* [WHAT YOU NEED TO DO]: A word-for-word copy of the entries, with images excluded, is the expected answer.

* [DATA FOR REVIEW]:
== Segment start ==
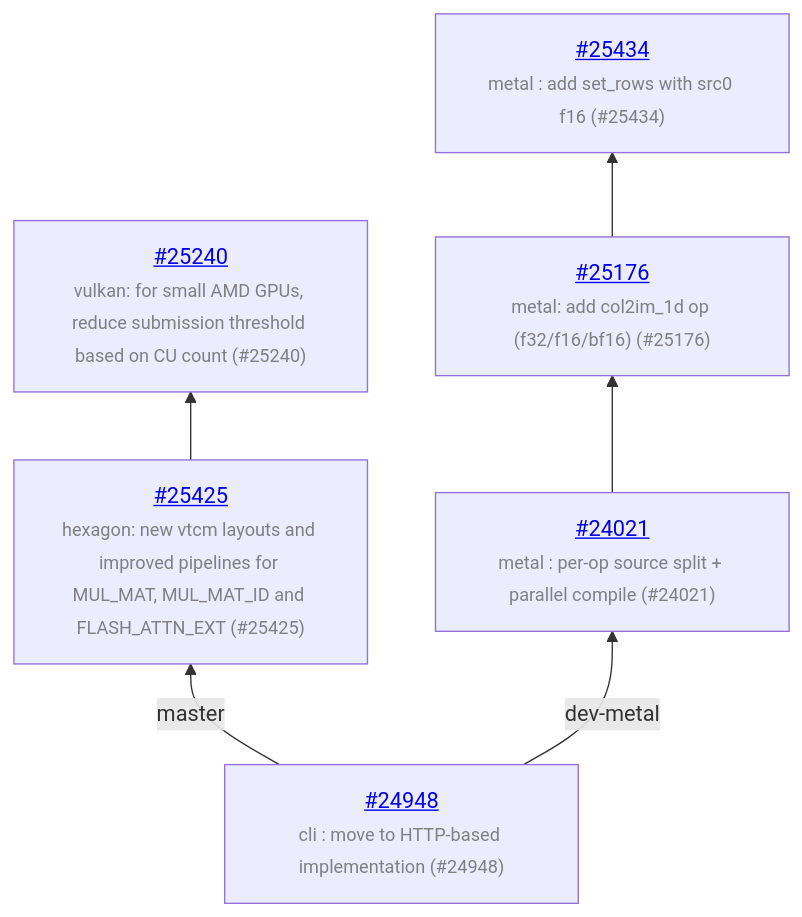
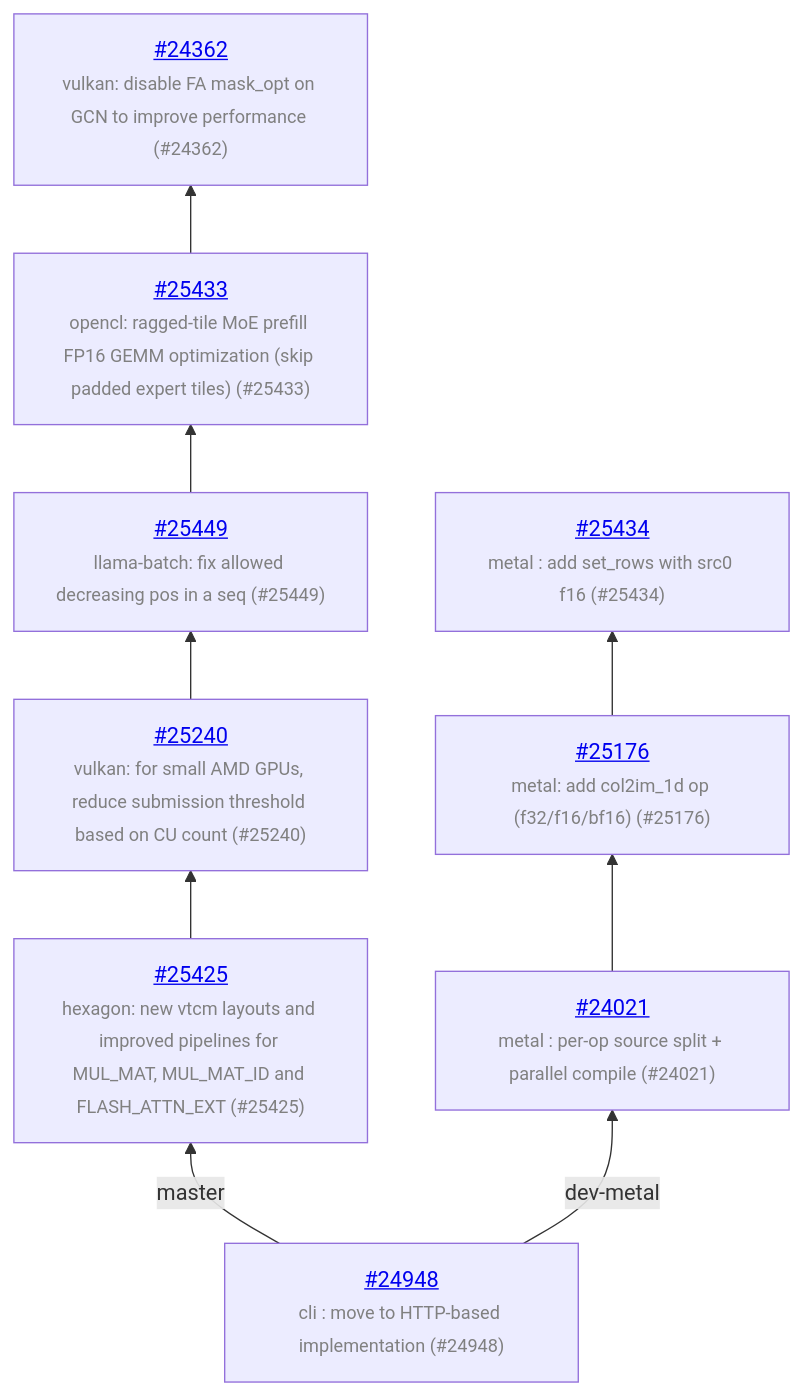
One commit to ggml-org/llama.cpp-dev changed the diagram in README.md. Above: the diagram before and after it, drawn with Mermaid. The commit also changed other lines of this file and 1 other file, not shown here.

Commit message:
auto: update

````diff
--- a/README.md
+++ b/README.md
@@ -13,14 +13,20 @@
 ```mermaid
 graph BT
     COMMON["<a href='https://github.com/ggml-org/llama.cpp/pull/24948'>#24948</a><br/><span style='font-size:smaller;color:gray'>cli : move to HTTP-based implementation (#24948)</span>"]
     COMMON -->|master| C_81ff7ab
     C_81ff7ab["<a href='https://github.com/ggml-org/llama.cpp/pull/25425'>#25425</a><br/><span style='font-size:smaller;color:gray'>hexagon: new vtcm layouts and improved pipelines for MUL_MAT, MUL_MAT_ID and FLASH_ATTN_EXT (#25425)</span>"]
     C_81ff7ab --> C_0bbc87b
     C_0bbc87b["<a href='https://github.com/ggml-org/llama.cpp/pull/25240'>#25240</a><br/><span style='font-size:smaller;color:gray'>vulkan: for small AMD GPUs, reduce submission threshold based on CU count (#25240)</span>"]
+    C_0bbc87b --> C_1ee0939
+    C_1ee0939["<a href='https://github.com/ggml-org/llama.cpp/pull/25449'>#25449</a><br/><span style='font-size:smaller;color:gray'>llama-batch: fix allowed decreasing pos in a seq (#25449)</span>"]
+    C_1ee0939 --> C_167d057
+    C_167d057["<a href='https://github.com/ggml-org/llama.cpp/pull/25433'>#25433</a><br/><span style='font-size:smaller;color:gray'>opencl: ragged-tile MoE prefill FP16 GEMM optimization (skip padded expert tiles) (#25433)</span>"]
+    C_167d057 --> C_a646006
+    C_a646006["<a href='https://github.com/ggml-org/llama.cpp/pull/24362'>#24362</a><br/><span style='font-size:smaller;color:gray'>vulkan: disable FA mask_opt on GCN to improve performance (#24362)</span>"]
     COMMON -->|dev-metal| C_5dca9f3
     C_5dca9f3["<a href='https://github.com/ggml-org/llama.cpp/pull/24021'>#24021</a><br/><span style='font-size:smaller;color:gray'>metal : per-op source split + parallel compile (#24021)</span>"]
     C_5dca9f3 --> C_400d4bf
     C_400d4bf["<a href='https://github.com/ggml-org/llama.cpp/pull/25176'>#25176</a><br/><span style='font-size:smaller;color:gray'>metal: add col2im_1d op (f32/f16/bf16) (#25176)</span>"]
     C_400d4bf --> C_8cb1ad5
     C_8cb1ad5["<a href='https://github.com/ggml-org/llama.cpp/pull/25434'>#25434</a><br/><span style='font-size:smaller;color:gray'>metal : add set_rows with src0 f16 (#25434)</span>"]
 ```
````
== Segment end ==
* [SOLUTION FOR THIS EXERCISE]:
One commit to ggml-org/llama.cpp-dev changed the diagram in README.md. Above: the diagram before and after it, drawn with Mermaid. The commit also changed other lines of this file and 1 other file, not shown here.

Commit message:
auto: update

````diff
--- a/README.md
+++ b/README.md
@@ -13,14 +13,20 @@
 ```mermaid
 graph BT
     COMMON["<a href='https://github.com/ggml-org/llama.cpp/pull/24948'>#24948</a><br/><span style='font-size:smaller;color:gray'>cli : move to HTTP-based implementation (#24948)</span>"]
     COMMON -->|master| C_81ff7ab
     C_81ff7ab["<a href='https://github.com/ggml-org/llama.cpp/pull/25425'>#25425</a><br/><span style='font-size:smaller;color:gray'>hexagon: new vtcm layouts and improved pipelines for MUL_MAT, MUL_MAT_ID and FLASH_ATTN_EXT (#25425)</span>"]
     C_81ff7ab --> C_0bbc87b
     C_0bbc87b["<a href='https://github.com/ggml-org/llama.cpp/pull/25240'>#25240</a><br/><span style='font-size:smaller;color:gray'>vulkan: for small AMD GPUs, reduce submission threshold based on CU count (#25240)</span>"]
+    C_0bbc87b --> C_1ee0939
+    C_1ee0939["<a href='https://github.com/ggml-org/llama.cpp/pull/25449'>#25449</a><br/><span style='font-size:smaller;color:gray'>llama-batch: fix allowed decreasing pos in a seq (#25449)</span>"]
+    C_1ee0939 --> C_167d057
+    C_167d057["<a href='https://github.com/ggml-org/llama.cpp/pull/25433'>#25433</a><br/><span style='font-size:smaller;color:gray'>opencl: ragged-tile MoE prefill FP16 GEMM optimization (skip padded expert tiles) (#25433)</span>"]
+    C_167d057 --> C_a646006
+    C_a646006["<a href='https://github.com/ggml-org/llama.cpp/pull/24362'>#24362</a><br/><span style='font-size:smaller;color:gray'>vulkan: disable FA mask_opt on GCN to improve performance (#24362)</span>"]
     COMMON -->|dev-metal| C_5dca9f3
     C_5dca9f3["<a href='https://github.com/ggml-org/llama.cpp/pull/24021'>#24021</a><br/><span style='font-size:smaller;color:gray'>metal : per-op source split + parallel compile (#24021)</span>"]
     C_5dca9f3 --> C_400d4bf
     C_400d4bf["<a href='https://github.com/ggml-org/llama.cpp/pull/25176'>#25176</a><br/><span style='font-size:smaller;color:gray'>metal: add col2im_1d op (f32/f16/bf16) (#25176)</span>"]
     C_400d4bf --> C_8cb1ad5
     C_8cb1ad5["<a href='https://github.com/ggml-org/llama.cpp/pull/25434'>#25434</a><br/><span style='font-size:smaller;color:gray'>metal : add set_rows with src0 f16 (#25434)</span>"]
 ```
````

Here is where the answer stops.